## What to work on
Without the pictures, can you quote each line below exactly?

[[ Given records open ]]

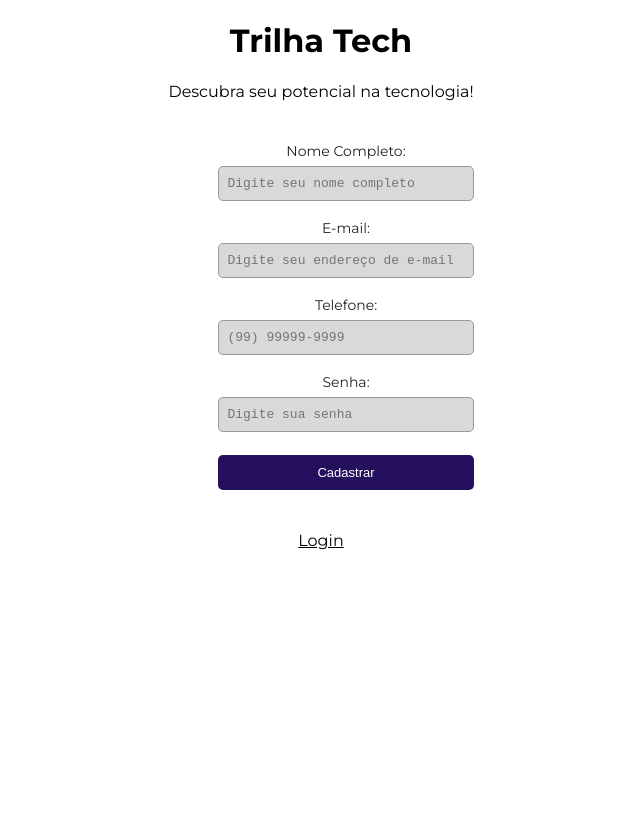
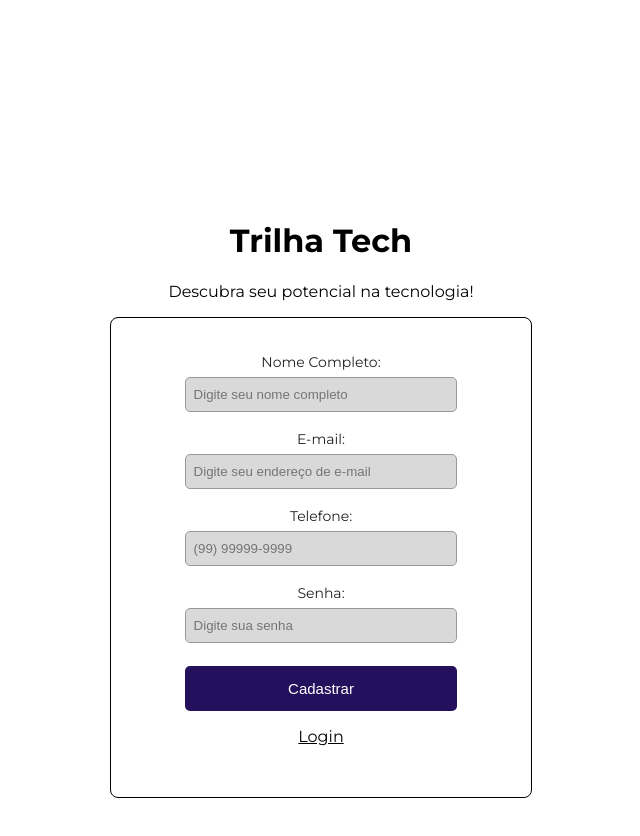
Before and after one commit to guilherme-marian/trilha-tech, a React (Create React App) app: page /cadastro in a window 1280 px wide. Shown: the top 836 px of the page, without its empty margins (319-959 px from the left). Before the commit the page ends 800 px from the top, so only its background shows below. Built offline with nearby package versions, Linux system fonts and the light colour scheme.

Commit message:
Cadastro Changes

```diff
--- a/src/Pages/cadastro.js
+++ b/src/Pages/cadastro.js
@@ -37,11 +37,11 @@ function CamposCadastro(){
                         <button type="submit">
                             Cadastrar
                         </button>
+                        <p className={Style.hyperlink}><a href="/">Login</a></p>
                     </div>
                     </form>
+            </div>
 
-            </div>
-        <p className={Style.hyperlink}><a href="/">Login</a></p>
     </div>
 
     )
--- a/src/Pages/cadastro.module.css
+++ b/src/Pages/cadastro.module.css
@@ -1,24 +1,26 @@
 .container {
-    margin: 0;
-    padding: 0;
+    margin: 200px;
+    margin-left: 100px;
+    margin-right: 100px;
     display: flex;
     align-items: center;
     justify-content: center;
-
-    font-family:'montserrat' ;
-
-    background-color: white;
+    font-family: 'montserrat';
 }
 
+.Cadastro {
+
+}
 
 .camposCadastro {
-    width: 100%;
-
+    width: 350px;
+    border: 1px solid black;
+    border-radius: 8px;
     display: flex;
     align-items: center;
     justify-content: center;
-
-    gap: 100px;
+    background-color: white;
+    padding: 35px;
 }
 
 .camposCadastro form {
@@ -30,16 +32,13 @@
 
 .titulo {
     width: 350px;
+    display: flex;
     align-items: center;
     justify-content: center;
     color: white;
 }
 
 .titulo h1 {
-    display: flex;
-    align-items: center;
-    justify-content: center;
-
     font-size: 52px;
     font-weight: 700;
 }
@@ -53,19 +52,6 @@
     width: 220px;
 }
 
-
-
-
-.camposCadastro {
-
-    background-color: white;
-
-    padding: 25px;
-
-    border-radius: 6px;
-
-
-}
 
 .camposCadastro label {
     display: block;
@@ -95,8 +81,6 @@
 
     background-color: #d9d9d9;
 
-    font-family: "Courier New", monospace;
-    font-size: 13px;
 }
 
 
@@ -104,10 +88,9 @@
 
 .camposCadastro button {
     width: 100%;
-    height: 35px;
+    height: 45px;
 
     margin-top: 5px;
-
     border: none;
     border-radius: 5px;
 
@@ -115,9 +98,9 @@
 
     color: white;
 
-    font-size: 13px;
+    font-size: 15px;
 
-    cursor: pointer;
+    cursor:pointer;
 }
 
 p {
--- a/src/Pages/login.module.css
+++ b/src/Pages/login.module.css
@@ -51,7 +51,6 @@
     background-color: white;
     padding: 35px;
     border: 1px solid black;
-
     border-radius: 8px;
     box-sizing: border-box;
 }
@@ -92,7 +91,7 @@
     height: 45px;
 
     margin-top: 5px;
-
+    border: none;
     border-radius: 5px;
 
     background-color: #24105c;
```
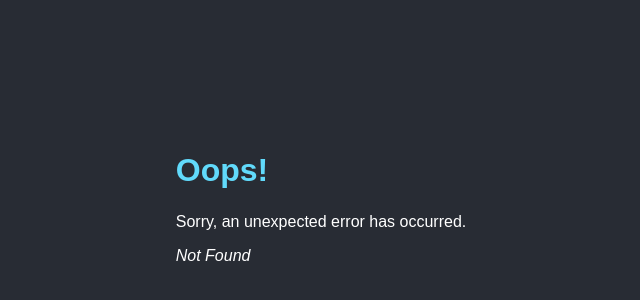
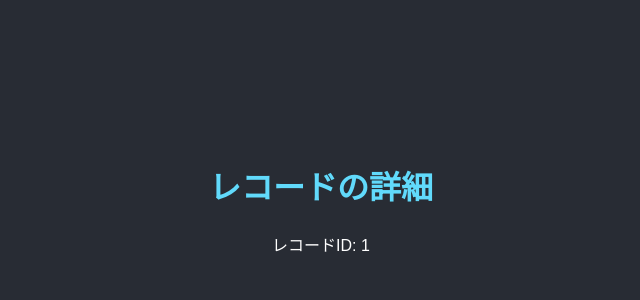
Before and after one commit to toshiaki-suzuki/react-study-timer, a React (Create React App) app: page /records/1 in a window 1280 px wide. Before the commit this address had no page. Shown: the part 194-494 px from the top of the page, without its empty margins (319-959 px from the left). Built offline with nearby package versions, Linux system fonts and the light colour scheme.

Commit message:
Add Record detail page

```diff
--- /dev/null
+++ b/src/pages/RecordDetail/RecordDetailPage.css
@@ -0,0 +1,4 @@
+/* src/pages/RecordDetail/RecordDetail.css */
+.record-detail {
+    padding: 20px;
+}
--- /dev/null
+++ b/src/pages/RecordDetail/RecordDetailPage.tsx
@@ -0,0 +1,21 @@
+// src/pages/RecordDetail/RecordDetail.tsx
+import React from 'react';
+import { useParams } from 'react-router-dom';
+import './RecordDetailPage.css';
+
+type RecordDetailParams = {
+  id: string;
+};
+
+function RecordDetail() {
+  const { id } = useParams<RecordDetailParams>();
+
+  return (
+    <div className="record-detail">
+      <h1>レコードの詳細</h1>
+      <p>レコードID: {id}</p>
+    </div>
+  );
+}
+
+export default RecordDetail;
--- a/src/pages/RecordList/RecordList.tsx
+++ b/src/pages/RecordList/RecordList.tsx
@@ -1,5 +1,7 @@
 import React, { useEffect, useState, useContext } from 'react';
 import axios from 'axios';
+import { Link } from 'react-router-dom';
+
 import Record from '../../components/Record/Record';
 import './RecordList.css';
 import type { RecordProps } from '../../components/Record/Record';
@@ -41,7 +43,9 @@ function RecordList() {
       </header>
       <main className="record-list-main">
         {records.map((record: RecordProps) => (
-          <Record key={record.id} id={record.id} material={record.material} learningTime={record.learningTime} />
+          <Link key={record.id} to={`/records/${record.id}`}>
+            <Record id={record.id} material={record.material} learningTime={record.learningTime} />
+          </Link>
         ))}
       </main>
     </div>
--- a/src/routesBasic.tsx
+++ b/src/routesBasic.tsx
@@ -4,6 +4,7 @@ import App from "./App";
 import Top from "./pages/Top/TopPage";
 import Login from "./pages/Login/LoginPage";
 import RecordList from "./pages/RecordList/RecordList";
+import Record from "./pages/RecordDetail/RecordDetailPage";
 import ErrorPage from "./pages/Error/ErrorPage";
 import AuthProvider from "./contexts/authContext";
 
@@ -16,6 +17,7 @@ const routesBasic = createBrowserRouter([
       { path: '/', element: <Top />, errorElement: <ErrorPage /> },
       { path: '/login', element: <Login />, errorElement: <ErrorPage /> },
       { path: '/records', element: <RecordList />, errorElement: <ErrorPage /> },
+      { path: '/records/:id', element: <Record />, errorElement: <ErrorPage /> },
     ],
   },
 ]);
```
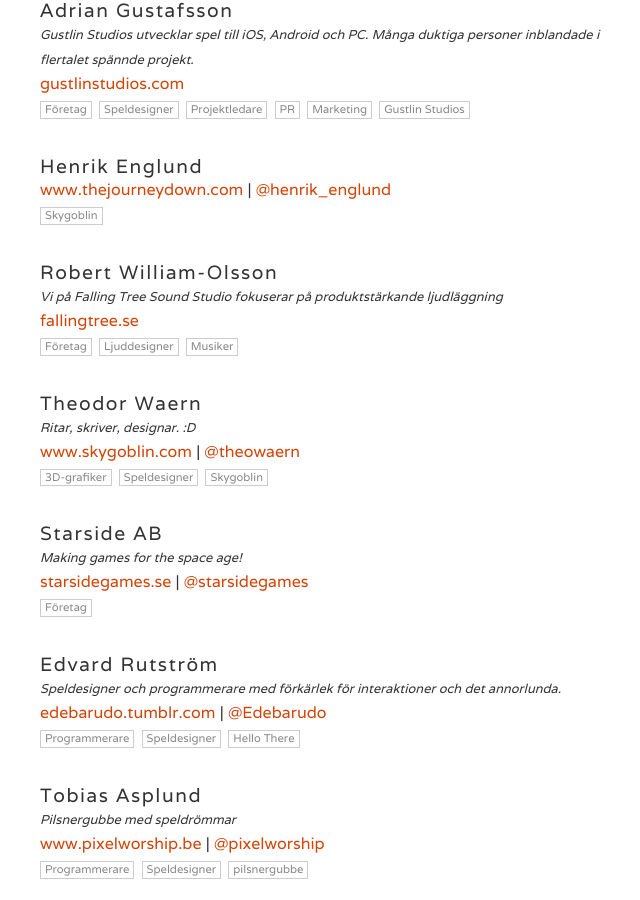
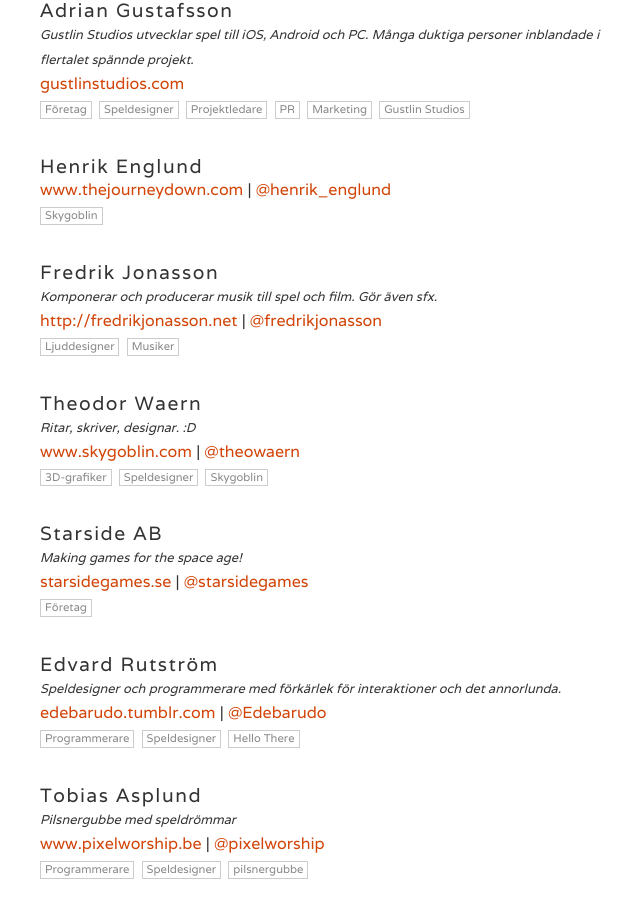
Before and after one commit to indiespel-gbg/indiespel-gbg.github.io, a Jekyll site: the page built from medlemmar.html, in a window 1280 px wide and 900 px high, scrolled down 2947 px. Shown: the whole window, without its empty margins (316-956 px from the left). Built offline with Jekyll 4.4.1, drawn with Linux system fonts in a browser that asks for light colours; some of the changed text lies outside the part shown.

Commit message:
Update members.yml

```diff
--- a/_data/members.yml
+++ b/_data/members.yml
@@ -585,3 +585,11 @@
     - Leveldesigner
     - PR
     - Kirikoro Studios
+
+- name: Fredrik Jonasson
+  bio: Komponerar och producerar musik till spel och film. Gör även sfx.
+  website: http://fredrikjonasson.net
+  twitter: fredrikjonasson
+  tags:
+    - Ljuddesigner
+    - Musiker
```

[[ Given records closed ]]

## Exercise response
Before and after one commit to guilherme-marian/trilha-tech, a React (Create React App) app: page /cadastro in a window 1280 px wide. Shown: the top 836 px of the page, without its empty margins (319-959 px from the left). Before the commit the page ends 800 px from the top, so only its background shows below. Built offline with nearby package versions, Linux system fonts and the light colour scheme.

Commit message:
Cadastro Changes

```diff
--- a/src/Pages/cadastro.js
+++ b/src/Pages/cadastro.js
@@ -37,11 +37,11 @@ function CamposCadastro(){
                         <button type="submit">
                             Cadastrar
                         </button>
+                        <p className={Style.hyperlink}><a href="/">Login</a></p>
                     </div>
                     </form>
+            </div>
 
-            </div>
-        <p className={Style.hyperlink}><a href="/">Login</a></p>
     </div>
 
     )
--- a/src/Pages/cadastro.module.css
+++ b/src/Pages/cadastro.module.css
@@ -1,24 +1,26 @@
 .container {
-    margin: 0;
-    padding: 0;
+    margin: 200px;
+    margin-left: 100px;
+    margin-right: 100px;
     display: flex;
     align-items: center;
     justify-content: center;
-
-    font-family:'montserrat' ;
-
-    background-color: white;
+    font-family: 'montserrat';
 }
 
+.Cadastro {
+
+}
 
 .camposCadastro {
-    width: 100%;
-
+    width: 350px;
+    border: 1px solid black;
+    border-radius: 8px;
     display: flex;
     align-items: center;
     justify-content: center;
-
-    gap: 100px;
+    background-color: white;
+    padding: 35px;
 }
 
 .camposCadastro form {
@@ -30,16 +32,13 @@
 
 .titulo {
     width: 350px;
+    display: flex;
     align-items: center;
     justify-content: center;
     color: white;
 }
 
 .titulo h1 {
-    display: flex;
-    align-items: center;
-    justify-content: center;
-
     font-size: 52px;
     font-weight: 700;
 }
@@ -53,19 +52,6 @@
     width: 220px;
 }
 
-
-
-
-.camposCadastro {
-
-    background-color: white;
-
-    padding: 25px;
-
-    border-radius: 6px;
-
-
-}
 
 .camposCadastro label {
     display: block;
@@ -95,8 +81,6 @@
 
     background-color: #d9d9d9;
 
-    font-family: "Courier New", monospace;
-    font-size: 13px;
 }
 
 
@@ -104,10 +88,9 @@
 
 .camposCadastro button {
     width: 100%;
-    height: 35px;
+    height: 45px;
 
     margin-top: 5px;
-
     border: none;
     border-radius: 5px;
 
@@ -115,9 +98,9 @@
 
     color: white;
 
-    font-size: 13px;
+    font-size: 15px;
 
-    cursor: pointer;
+    cursor:pointer;
 }
 
 p {
--- a/src/Pages/login.module.css
+++ b/src/Pages/login.module.css
@@ -51,7 +51,6 @@
     background-color: white;
     padding: 35px;
     border: 1px solid black;
-
     border-radius: 8px;
     box-sizing: border-box;
 }
@@ -92,7 +91,7 @@
     height: 45px;
 
     margin-top: 5px;
-
+    border: none;
     border-radius: 5px;
 
     background-color: #24105c;
```
Before and after one commit to toshiaki-suzuki/react-study-timer, a React (Create React App) app: page /records/1 in a window 1280 px wide. Before the commit this address had no page. Shown: the part 194-494 px from the top of the page, without its empty margins (319-959 px from the left). Built offline with nearby package versions, Linux system fonts and the light colour scheme.

Commit message:
Add Record detail page

```diff
--- /dev/null
+++ b/src/pages/RecordDetail/RecordDetailPage.css
@@ -0,0 +1,4 @@
+/* src/pages/RecordDetail/RecordDetail.css */
+.record-detail {
+    padding: 20px;
+}
--- /dev/null
+++ b/src/pages/RecordDetail/RecordDetailPage.tsx
@@ -0,0 +1,21 @@
+// src/pages/RecordDetail/RecordDetail.tsx
+import React from 'react';
+import { useParams } from 'react-router-dom';
+import './RecordDetailPage.css';
+
+type RecordDetailParams = {
+  id: string;
+};
+
+function RecordDetail() {
+  const { id } = useParams<RecordDetailParams>();
+
+  return (
+    <div className="record-detail">
+      <h1>レコードの詳細</h1>
+      <p>レコードID: {id}</p>
+    </div>
+  );
+}
+
+export default RecordDetail;
--- a/src/pages/RecordList/RecordList.tsx
+++ b/src/pages/RecordList/RecordList.tsx
@@ -1,5 +1,7 @@
 import React, { useEffect, useState, useContext } from 'react';
 import axios from 'axios';
+import { Link } from 'react-router-dom';
+
 import Record from '../../components/Record/Record';
 import './RecordList.css';
 import type { RecordProps } from '../../components/Record/Record';
@@ -41,7 +43,9 @@ function RecordList() {
       </header>
       <main className="record-list-main">
         {records.map((record: RecordProps) => (
-          <Record key={record.id} id={record.id} material={record.material} learningTime={record.learningTime} />
+          <Link key={record.id} to={`/records/${record.id}`}>
+            <Record id={record.id} material={record.material} learningTime={record.learningTime} />
+          </Link>
         ))}
       </main>
     </div>
--- a/src/routesBasic.tsx
+++ b/src/routesBasic.tsx
@@ -4,6 +4,7 @@ import App from "./App";
 import Top from "./pages/Top/TopPage";
 import Login from "./pages/Login/LoginPage";
 import RecordList from "./pages/RecordList/RecordList";
+import Record from "./pages/RecordDetail/RecordDetailPage";
 import ErrorPage from "./pages/Error/ErrorPage";
 import AuthProvider from "./contexts/authContext";
 
@@ -16,6 +17,7 @@ const routesBasic = createBrowserRouter([
       { path: '/', element: <Top />, errorElement: <ErrorPage /> },
       { path: '/login', element: <Login />, errorElement: <ErrorPage /> },
       { path: '/records', element: <RecordList />, errorElement: <ErrorPage /> },
+      { path: '/records/:id', element: <Record />, errorElement: <ErrorPage /> },
     ],
   },
 ]);
```
Before and after one commit to indiespel-gbg/indiespel-gbg.github.io, a Jekyll site: the page built from medlemmar.html, in a window 1280 px wide and 900 px high, scrolled down 2947 px. Shown: the whole window, without its empty margins (316-956 px from the left). Built offline with Jekyll 4.4.1, drawn with Linux system fonts in a browser that asks for light colours; some of the changed text lies outside the part shown.

Commit message:
Update members.yml

```diff
--- a/_data/members.yml
+++ b/_data/members.yml
@@ -585,3 +585,11 @@
     - Leveldesigner
     - PR
     - Kirikoro Studios
+
+- name: Fredrik Jonasson
+  bio: Komponerar och producerar musik till spel och film. Gör även sfx.
+  website: http://fredrikjonasson.net
+  twitter: fredrikjonasson
+  tags:
+    - Ljuddesigner
+    - Musiker
```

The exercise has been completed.